For lunch, the club sandwich of lightly blackened salmon and thick-cut smoky bacon is first-rate, the toasted bread moistened just enough with a mayonnaise-based dressing. The entire plate is heaped with excellent house-made potato chips. In a salute to Louisiana, a po' boy sandwich on a soft roll, filled with succulent blackened catfish, hits the right spot. On the lighter side, the Caesar salad is just adequate, with romaine leaves lightly tossed with an inoffensive dressing and then topped with relatively flavorless Parmesan cheese. For a few dollars more, you can add a few strips of spicy blackened chicken, salmon or catfish, and, as Emeril would say, "kick it up a notch." A salad of fried green tomato slices and blackened shrimp atop a crisp mesclun lettuce mix is marred only by too much of the really nice tomato-horseradish dressing. And if you order the plump, fresh-tasting crab cakes, made with jumbo lump meat and an acceptable amount of filler, it's easy to remember that Chesapeake Bay is not far away.
The service staff is enthusiastic but could use more training. One evening, a waitress brings our appetizers and, a minute later, the entrees, turning the table into an over-the-top seafood buffet for four. Every few minutes she's back asking, "Is everything okay?" Then she brings the check in the middle of the meal without regard to whether dessert or coffee is in the offing. But what the waiters and waitresses lack in polish they make up in friendliness. Everyone puts on a happy face.
In the entree category, simple is best. Lightly seasoned or blackened portions of grilled, broiled or pan-fried fish or shellfish are safe bets. And for those who don't care for things that swim, there are also a New York strip steak and grilled pork chops on the menu. If you must, the best of the four desserts is the warm pecan pie, drizzled with caramel. Even that isn't really worth the calories. I'd spend them, instead, next door at the Cold Stone Creamery ice cream shop.
Still, the relaxed atmosphere of Stonefish makes it a great place for a quick crab cake and cocktail before a movie or after hitting the stores in the mall. And chef Long tells me there is plenty of memory available on his flash drives for the menu additions that he's dreaming up.

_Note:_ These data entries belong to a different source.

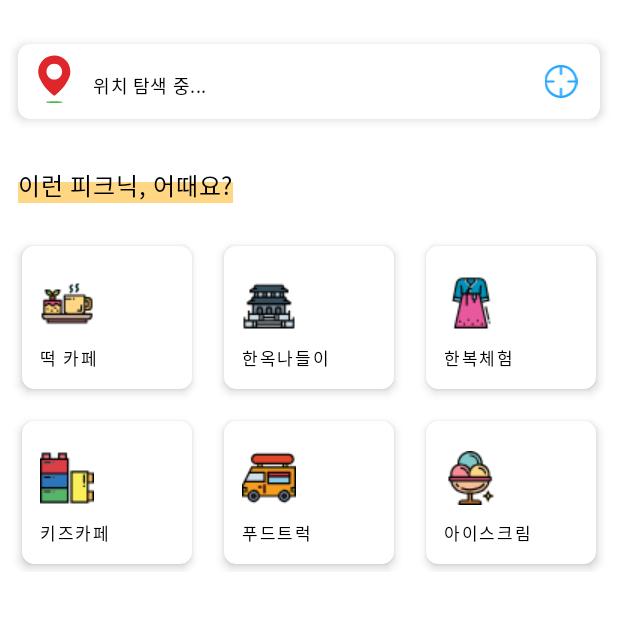
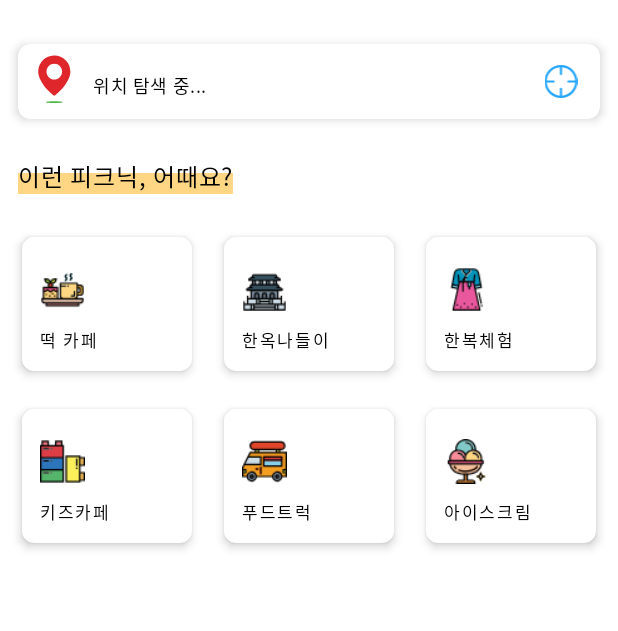
Before and after one commit to hakzzang/Picnic, an Android app: the RecommendActivity screen opened directly, with no data from a screen before it, on a phone screen of 412 x 824 dp, the part 58-689 px from its top. Run offline under Robolectric (Android 15) with nearby library versions, the light colour scheme and no system bars; our stand-ins replace RxJava; pictures from the network do not load.

Commit message:
추천화면 Style 추가, values 수정

```diff
--- a/app/src/main/res/values/dimens_recommend.xml
+++ b/app/src/main/res/values/dimens_recommend.xml
@@ -2,13 +2,18 @@
 <resources>
     <dimen name="recommend_padding_half">6dp</dimen>
     <dimen name="recommend_padding">12dp</dimen>
-    <dimen name="recommend_top_margin">20dp</dimen>
-    <dimen name="recommend_menu_space_vertical">4dp</dimen>
-    <dimen name="recommend_menu_space_horizontal">8dp</dimen>
+    <dimen name="recommend_top_margin">14dp</dimen>
+    <dimen name="recommend_menu_space">4dp</dimen>
     <dimen name="recommend_menu_padding">20dp</dimen>
-    <dimen name="recommend_menu_icon_size">36dp</dimen>
+    <dimen name="recommend_menu_icon_size">30dp</dimen>
     <dimen name="recommend_menu_height">270dp</dimen>
 
     <dimen name="recommend_bottom_space">56dp</dimen>
     <dimen name="recommend_bottom_start_margin">24dp</dimen>
+
+    <dimen name="recommend_drawer_margin_right">-64dp</dimen>
+    <dimen name="recommend_drawer_space">64dp</dimen>
+    <dimen name="recommend_drawer_menu_icon">24dp</dimen>
+    <dimen name="recommend_drawer_menu_icon_size">36dp</dimen>
+    <dimen name="recommend_drawer_menu_size">100dp</dimen>
 </resources>
--- a/app/src/main/res/values/styles.xml
+++ b/app/src/main/res/values/styles.xml
@@ -42,7 +42,7 @@
     <style name="Toolbar.Title" parent="TextAppearance.MaterialComponents.Subtitle1">
         <item name="android:layout_width">wrap_content</item>
         <item name="android:layout_height">wrap_content</item>
-        <item name="fontFamily">@font/nanumbarungothic_light</item>
+        <item name="fontFamily">@font/nanumbarungothic</item>
         <item name="android:letterSpacing">0.5</item>
     </style>
 </resources>
```
Also changed, not shown: app/src/main/res/values/styles_recommend.xml (+8 -0 lines).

Walter Nicholls is a reporter for The Post's Food section. Tom Sietsema is on assignment.